HSE’s chief scientific adviser, Professor Andrew Curran, said: “The HSE is privileged to lead this programme and use our experience in workplace risk management to improve our understanding of how the virus is transmitted. We employ some of the leading scientists in workplace health and safety who are skilled in addressing complex issues such as this. We will also harness the knowledge and expertise of our counterparts in other organisations to coordinate the most effective response to answer these important questions.
“As findings emerge, they will be shared. We hope they will feed directly into effective approaches and guidance that will help improve practices in workplaces. This work will yield information on an ongoing basis, improving our understanding of what a Covid-secure workplace looks like.

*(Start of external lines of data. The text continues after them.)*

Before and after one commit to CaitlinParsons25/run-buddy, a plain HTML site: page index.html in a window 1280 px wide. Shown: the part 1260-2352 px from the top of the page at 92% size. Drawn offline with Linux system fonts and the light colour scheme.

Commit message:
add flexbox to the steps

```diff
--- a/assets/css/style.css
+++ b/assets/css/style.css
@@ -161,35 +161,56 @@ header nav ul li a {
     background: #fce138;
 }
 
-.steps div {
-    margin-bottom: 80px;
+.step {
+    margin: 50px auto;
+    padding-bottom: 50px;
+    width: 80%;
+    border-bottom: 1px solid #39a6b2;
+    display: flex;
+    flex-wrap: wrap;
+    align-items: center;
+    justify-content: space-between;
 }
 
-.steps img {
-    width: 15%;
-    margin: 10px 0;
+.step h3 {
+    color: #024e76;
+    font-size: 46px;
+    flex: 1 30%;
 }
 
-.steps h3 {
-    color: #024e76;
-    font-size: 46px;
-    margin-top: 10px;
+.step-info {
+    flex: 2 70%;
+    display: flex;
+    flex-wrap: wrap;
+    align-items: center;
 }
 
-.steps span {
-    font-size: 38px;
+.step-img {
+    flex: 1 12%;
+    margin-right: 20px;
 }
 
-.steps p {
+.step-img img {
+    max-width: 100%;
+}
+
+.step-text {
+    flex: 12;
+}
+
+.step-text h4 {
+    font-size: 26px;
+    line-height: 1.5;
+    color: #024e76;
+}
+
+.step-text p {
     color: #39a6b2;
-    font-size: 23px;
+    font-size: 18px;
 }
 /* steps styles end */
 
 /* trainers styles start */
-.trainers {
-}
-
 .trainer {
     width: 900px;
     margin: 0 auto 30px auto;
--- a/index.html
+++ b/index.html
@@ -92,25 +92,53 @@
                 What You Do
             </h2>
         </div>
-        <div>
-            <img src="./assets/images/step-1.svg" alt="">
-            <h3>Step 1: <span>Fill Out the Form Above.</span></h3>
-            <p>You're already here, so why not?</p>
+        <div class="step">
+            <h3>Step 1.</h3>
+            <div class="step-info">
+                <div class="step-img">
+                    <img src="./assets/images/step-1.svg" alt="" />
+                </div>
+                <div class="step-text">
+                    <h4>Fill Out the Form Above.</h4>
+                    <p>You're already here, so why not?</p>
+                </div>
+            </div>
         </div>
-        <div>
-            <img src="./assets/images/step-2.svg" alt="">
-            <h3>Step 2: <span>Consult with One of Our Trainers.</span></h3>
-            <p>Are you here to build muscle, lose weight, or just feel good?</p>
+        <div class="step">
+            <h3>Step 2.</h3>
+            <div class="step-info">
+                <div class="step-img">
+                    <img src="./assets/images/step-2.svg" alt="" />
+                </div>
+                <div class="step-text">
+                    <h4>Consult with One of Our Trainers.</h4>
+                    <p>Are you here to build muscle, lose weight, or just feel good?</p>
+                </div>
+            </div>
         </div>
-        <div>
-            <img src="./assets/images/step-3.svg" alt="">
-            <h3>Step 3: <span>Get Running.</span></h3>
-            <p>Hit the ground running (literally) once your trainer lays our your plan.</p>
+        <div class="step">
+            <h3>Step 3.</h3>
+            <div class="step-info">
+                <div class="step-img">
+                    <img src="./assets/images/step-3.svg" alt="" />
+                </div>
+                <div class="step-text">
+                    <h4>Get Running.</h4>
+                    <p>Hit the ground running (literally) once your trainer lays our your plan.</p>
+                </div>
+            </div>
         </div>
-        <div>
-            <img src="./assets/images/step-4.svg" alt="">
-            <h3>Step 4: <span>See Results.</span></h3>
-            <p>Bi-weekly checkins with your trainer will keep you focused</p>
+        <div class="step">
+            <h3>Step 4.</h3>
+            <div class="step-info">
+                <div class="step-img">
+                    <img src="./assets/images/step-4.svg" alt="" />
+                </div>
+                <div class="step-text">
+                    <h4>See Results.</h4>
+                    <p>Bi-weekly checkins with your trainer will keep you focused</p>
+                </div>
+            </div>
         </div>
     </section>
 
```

When infection rates will allow sustained reopening of the economy, working safely will be even more crucial than it is now.”
The National Core Studies are a small group of key research projects and infrastructure programmes designed to answer essential policy and operational questions as the UK enters the first winter of the coronavirus pandemic.
The seven studies will examine fundamental questions such as the levels of infection in the general population and in specific settings such as schools and nursing homes, the role of different environments in enhancing spread, and whether antibodies confer protection and for how long.
The programme will be a multi-agency response, with each study lead drawing upon the best scientific knowledge and expertise available in the UK from within government and academia to help to ensure that these and other critical questions are answered quickly and well.